"[I was] leaning on credit cards to pay for things: Rent, groceries. [My debt] ballooned from an initial $10,000 to $30,000 in two years," Robison said.

He was paying $750 a month in interest. Even paying back $1,000 a month, it would take him 15 years to pay off the debt.

Dan went to the Credit Counselling Society for help. They negotiated with Dan's creditors to stop charging him interest.

"Suddenly my interest per month went from $750 to zero," he said.

At that point, all his payments went to principle instead of interest.

"Once saw it going down, I could have hope. I could have dreams," he said.

He paid all the money back in about three years.

Scott Hannah of the Credit Counselling Society says Dan's story is typical.

"Once you begin spending more than you're taking in, that's when you have financial difficulty; not when you've exhausted the balances on your credit cards," he said.

But waiving interest doesn't mean repayment is easy.

"We see lots of ads on TV for ‘one easy payment' but the reality is there are no ‘easy payments.' There are manageable payments that come with a lot of hard work and the fact you have to relearn how to manage money," Hannah said.

For some people, even paying back the debt interest-free is just too hard and bankruptcy may be a better option.

"They are living too tight to their budgets themselves -- they don't have that flexibility," Hannah said.

When Dan looks back at how far he's come, he also credits the support of friends and his new wife and family who helped him get through the rough spots.

"I get over whelmed by it. It felt really discouraging sometimes it felt like the hole was never going to be filled. Look at life now – wife, kids -- a house," he said.

Acting early is the best strategy.
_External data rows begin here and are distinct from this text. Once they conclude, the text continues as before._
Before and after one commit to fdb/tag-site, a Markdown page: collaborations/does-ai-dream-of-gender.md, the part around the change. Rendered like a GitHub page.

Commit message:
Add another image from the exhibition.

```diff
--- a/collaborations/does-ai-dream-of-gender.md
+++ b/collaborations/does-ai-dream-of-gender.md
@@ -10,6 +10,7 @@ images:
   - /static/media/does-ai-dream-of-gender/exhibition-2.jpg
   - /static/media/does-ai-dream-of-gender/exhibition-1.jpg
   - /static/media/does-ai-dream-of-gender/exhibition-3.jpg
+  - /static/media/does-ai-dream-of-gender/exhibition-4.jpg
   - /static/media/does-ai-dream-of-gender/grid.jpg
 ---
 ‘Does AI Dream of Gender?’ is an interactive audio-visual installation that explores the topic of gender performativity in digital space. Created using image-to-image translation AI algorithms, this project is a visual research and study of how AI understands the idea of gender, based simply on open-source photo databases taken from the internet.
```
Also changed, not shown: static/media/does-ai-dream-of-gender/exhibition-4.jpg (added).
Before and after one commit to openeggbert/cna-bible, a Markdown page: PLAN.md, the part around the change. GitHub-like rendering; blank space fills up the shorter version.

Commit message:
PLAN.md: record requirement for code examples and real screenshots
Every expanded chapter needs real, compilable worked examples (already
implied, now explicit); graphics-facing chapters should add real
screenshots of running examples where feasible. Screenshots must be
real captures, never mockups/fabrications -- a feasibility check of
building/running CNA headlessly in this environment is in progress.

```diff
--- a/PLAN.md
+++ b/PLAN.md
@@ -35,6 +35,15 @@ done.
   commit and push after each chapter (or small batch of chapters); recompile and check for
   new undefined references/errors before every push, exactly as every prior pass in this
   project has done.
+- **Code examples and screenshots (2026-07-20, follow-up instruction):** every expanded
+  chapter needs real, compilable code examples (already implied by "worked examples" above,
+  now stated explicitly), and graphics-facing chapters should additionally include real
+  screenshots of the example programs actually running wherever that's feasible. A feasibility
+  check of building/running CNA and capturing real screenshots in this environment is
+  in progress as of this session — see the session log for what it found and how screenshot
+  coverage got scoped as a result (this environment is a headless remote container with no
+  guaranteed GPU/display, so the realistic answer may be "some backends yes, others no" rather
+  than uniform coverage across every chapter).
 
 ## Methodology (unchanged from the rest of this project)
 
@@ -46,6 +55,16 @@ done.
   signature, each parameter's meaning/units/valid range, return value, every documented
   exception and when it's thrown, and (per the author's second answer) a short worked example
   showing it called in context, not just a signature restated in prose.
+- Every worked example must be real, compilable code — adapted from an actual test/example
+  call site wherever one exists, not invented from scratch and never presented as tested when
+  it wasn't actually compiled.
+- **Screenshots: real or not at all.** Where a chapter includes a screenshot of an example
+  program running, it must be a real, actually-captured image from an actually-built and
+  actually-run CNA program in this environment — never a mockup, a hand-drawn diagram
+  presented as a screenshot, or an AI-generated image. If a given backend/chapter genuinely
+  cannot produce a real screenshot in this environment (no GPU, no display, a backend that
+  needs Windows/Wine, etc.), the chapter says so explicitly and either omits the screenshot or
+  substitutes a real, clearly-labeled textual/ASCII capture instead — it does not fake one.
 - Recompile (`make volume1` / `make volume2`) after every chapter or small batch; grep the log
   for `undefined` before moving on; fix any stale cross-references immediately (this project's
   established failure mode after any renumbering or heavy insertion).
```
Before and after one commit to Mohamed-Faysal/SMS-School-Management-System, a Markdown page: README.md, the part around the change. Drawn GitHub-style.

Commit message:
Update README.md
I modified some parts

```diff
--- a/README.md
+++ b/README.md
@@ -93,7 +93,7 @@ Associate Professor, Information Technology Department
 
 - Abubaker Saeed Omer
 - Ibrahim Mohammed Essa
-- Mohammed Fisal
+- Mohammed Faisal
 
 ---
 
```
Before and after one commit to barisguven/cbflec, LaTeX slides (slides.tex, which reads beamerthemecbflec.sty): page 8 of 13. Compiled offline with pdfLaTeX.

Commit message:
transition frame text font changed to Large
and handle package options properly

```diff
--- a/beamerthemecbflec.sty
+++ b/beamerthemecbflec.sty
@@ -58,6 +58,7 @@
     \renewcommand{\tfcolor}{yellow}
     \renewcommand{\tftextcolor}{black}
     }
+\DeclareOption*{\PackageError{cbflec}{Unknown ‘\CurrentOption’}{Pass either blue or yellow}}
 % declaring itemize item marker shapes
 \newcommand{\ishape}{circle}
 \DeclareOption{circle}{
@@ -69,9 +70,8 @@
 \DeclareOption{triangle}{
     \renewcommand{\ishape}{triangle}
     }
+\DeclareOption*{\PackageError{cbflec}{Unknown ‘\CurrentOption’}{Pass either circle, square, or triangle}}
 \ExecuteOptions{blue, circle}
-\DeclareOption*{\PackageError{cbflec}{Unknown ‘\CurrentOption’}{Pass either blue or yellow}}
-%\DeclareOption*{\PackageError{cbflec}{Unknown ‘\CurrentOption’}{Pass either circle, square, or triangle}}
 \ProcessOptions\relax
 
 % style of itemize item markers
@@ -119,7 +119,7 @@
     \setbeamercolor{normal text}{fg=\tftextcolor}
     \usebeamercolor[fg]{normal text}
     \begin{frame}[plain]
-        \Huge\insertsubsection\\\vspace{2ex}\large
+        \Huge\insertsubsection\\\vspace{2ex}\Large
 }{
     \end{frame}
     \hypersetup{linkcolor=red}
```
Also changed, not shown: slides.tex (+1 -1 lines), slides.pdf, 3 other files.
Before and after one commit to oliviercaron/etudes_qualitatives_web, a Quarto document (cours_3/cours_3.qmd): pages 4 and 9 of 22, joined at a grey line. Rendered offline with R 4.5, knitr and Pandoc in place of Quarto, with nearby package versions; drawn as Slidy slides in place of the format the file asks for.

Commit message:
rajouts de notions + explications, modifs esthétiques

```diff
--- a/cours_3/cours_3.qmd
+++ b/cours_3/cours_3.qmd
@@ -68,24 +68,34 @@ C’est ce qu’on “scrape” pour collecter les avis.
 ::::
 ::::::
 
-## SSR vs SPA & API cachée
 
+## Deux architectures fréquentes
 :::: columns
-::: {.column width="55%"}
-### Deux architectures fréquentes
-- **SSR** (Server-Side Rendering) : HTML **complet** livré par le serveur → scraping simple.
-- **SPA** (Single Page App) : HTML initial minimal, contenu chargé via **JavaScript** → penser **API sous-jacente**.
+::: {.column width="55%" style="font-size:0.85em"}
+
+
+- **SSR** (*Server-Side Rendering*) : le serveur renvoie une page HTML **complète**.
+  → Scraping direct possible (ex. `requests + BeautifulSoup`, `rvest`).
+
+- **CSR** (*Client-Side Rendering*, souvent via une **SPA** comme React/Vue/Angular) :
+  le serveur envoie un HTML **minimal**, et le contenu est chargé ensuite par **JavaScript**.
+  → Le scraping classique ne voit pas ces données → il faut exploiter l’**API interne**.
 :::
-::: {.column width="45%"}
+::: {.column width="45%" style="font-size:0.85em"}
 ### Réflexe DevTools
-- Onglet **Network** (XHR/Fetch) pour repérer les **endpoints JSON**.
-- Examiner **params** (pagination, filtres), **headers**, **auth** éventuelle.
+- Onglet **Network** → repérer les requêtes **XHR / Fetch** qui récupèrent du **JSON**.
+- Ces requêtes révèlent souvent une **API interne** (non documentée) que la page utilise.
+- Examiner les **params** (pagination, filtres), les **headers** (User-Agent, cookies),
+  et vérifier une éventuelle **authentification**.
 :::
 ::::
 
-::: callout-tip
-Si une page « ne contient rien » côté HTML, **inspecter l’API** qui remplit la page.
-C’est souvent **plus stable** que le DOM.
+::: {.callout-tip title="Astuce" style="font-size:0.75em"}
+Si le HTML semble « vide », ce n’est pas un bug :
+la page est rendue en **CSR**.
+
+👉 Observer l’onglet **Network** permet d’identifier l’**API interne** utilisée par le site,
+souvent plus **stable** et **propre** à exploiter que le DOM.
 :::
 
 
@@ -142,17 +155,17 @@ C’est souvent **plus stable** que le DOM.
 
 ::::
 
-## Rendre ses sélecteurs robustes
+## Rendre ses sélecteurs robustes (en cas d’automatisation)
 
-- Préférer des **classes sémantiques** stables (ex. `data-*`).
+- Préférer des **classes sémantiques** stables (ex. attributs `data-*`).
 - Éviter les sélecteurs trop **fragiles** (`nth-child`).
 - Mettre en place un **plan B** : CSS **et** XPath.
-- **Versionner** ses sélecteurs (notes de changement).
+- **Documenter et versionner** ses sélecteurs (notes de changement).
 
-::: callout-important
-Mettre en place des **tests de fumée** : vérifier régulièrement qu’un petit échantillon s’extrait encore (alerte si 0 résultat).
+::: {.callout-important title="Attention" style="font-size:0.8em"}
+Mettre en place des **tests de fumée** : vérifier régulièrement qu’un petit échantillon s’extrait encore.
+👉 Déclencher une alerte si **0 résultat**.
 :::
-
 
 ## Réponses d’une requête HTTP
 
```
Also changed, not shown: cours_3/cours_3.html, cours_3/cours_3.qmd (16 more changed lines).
If 20 per cent of your take home pay is going towards consumer debt like credit cards or lines-of-credit, then you are headed towards financial trouble and should get some help now -- not when you run out of options.

With a report from CTV British Columbia's Chris Olsen